Source: Google Images

Here, in This blog, I am going to explain a complete case study Jigsaw Unintended Bias in Toxicity Classification.

Introduction:

The Conversation AI team, a research initiative founded by Jigsaw and Google, builds technology to protect voice in a conversation. A main area of study is machine learning models that can identify toxicity in online conversations, where toxicity is defined as anything rude, disrespectful, or otherwise likely to make someone leave a discussion.

Business Problem:

Jigsaw Unintended Bias in Toxicity Classification challenged the Kaggle community to build toxicity models that operate fairly across a diverse range of conversations. Nowadays lots of cyberbullying, sexual harassment, vulgar comment, and so on, are increasing as social media consumption increasing day by day. The challenge of the competition is to classify conversations with an unintended bias. Their main purpose is that using this model they can decrease the number of crimes on social media.

ML Formulation:

The task is to predict the toxicity of the given conversations using ML/DL models. Find an unknown pattern from given text data and classify it into toxic or non-toxic, and label the subgroups.

DataSet:

Data Source: Kaggle Competition

There are Three files available:

train.csv

This file contains 1.8M+ training data. With a bunch of columns.

  • Comment_text: comment (text data) string type, only train data for model
  • Target: the toxicity of the associated comment, ranges between 0.0 to 1.0, our main aim is to predict this column.
  • Id: unique id associated with a comment
  • Some subtypes are also given with train data: sever_toxicity, obscene, threat, insult, identity_attack, sexual_explicit which we don’t need to predict but they gave us for our research.
  • Additionally, given us labeled identity attributes, representing identity are mentioned in comments.
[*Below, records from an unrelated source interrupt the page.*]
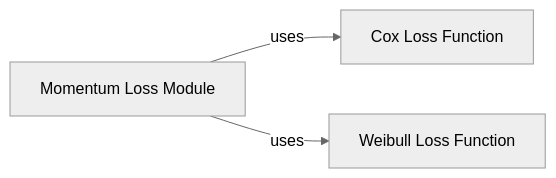
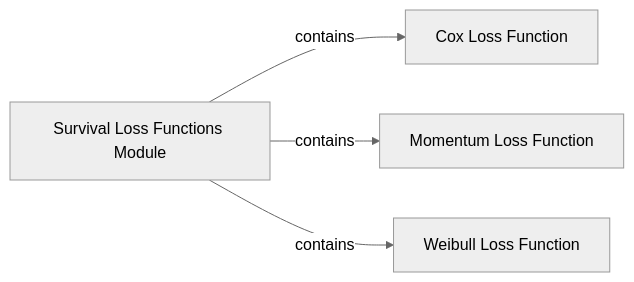
The diagram in torchsurv/Survival_Loss_Functions.md (CodeBoarding/GeneratedOnBoardings), drawn with Mermaid (neutral theme) before and after one commit. The commit also changed other lines of this file and 39 other files, not shown here.

````diff
--- a/torchsurv/Survival_Loss_Functions.md
+++ b/torchsurv/Survival_Loss_Functions.md
@@ -1,10 +1,13 @@
 ```mermaid
 graph LR
+    Survival_Loss_Functions_Module["Survival Loss Functions Module"]
     Cox_Loss_Function["Cox Loss Function"]
+    Momentum_Loss_Function["Momentum Loss Function"]
     Weibull_Loss_Function["Weibull Loss Function"]
-    Momentum_Loss_Module["Momentum Loss Module"]
-    Momentum_Loss_Module -- "uses" --> Cox_Loss_Function
-    Momentum_Loss_Module -- "uses" --> Weibull_Loss_Function
+    Survival_Loss_Functions_Module -- "contains" --> Cox_Loss_Function
+    Survival_Loss_Functions_Module -- "contains" --> Momentum_Loss_Function
+    Survival_Loss_Functions_Module -- "contains" --> Weibull_Loss_Function
+    click Survival_Loss_Functions_Module href "https://github.com/CodeBoarding/GeneratedOnBoardings/blob/main/torchsurv/Survival_Loss_Functions_Module.md" "Details"
     click Cox_Loss_Function href "https://github.com/CodeBoarding/GeneratedOnBoardings/blob/main/torchsurv/Cox_Loss_Function.md" "Details"
-    click Momentum_Loss_Module href "https://github.com/CodeBoarding/GeneratedOnBoardings/blob/main/torchsurv/Momentum_Loss_Module.md" "Details"
+    click Momentum_Loss_Function href "https://github.com/CodeBoarding/GeneratedOnBoardings/blob/main/torchsurv/Momentum_Loss_Function.md" "Details"
 ```
````
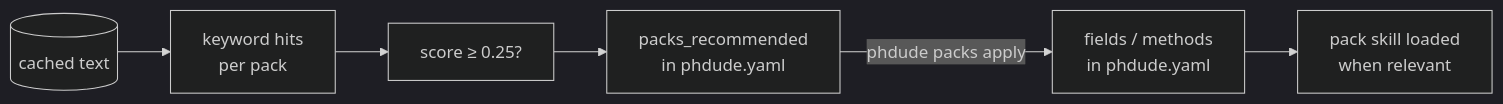
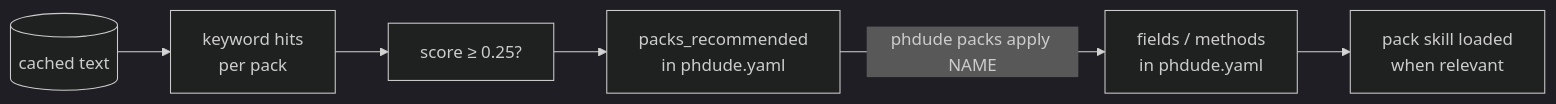
The seventh of 7 diagrams in README.md (LucioY250/phdude), drawn with Mermaid (dark theme) before and after one commit. The commit also changed other lines of this file, not shown here.

First line of the commit message:
docs(readme): mermaid labels safe for GitHub renderer

````diff
--- a/README.md
+++ b/README.md
@@ -384,6 +384,6 @@
 ```mermaid
 flowchart LR
     T[(cached text)] --> K[keyword hits<br>per pack] --> S[score ≥ 0.25?] --> Rec[packs_recommended<br>in phdude.yaml]
-    Rec -- "phdude packs apply <name>" --> Applied[fields / methods<br>in phdude.yaml]
+    Rec -- "phdude packs apply NAME" --> Applied[fields / methods<br>in phdude.yaml]
     Applied --> Skill[pack skill loaded<br>when relevant]
 ```
````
Here we have only those identity columns with more than 500 examples.
  • They provide some metadata from jigsaw’s annotations: toxicity_annotator_count and identity_annotator_count.
  • And some metadata from Civil Comments: created_data, publication_id, parent_id, article_id, rating, funny, wow, sad, likes, disagree
  • How did they calculate toxicity?

They have given the same data to 10 annotators and asked them “Rate the toxicity of this comment”, and then aggregated this value to the target.

List of given identity columns:

  1. Male
  2. Female
  3. Transgender
  4. Other_gender
  5. Heterosexual
  6. Homesexual_gay_or_lesbian
  7. Bisexual h. Other_sexual_orientation
  8. Christian j. Jewish k. Mushlim
  9. Hindu
  10. Buddhist
  11. Atheist
  12. Other_religion
  13. Black
  14. White Asian
  15. Latino
  16. Other_race_or_ethnicity
  17. Physical_disability
  18. Intellectual_or_learning_disabillity
  19. Psychiatric_or_mental_illness
  20. Other_disabillity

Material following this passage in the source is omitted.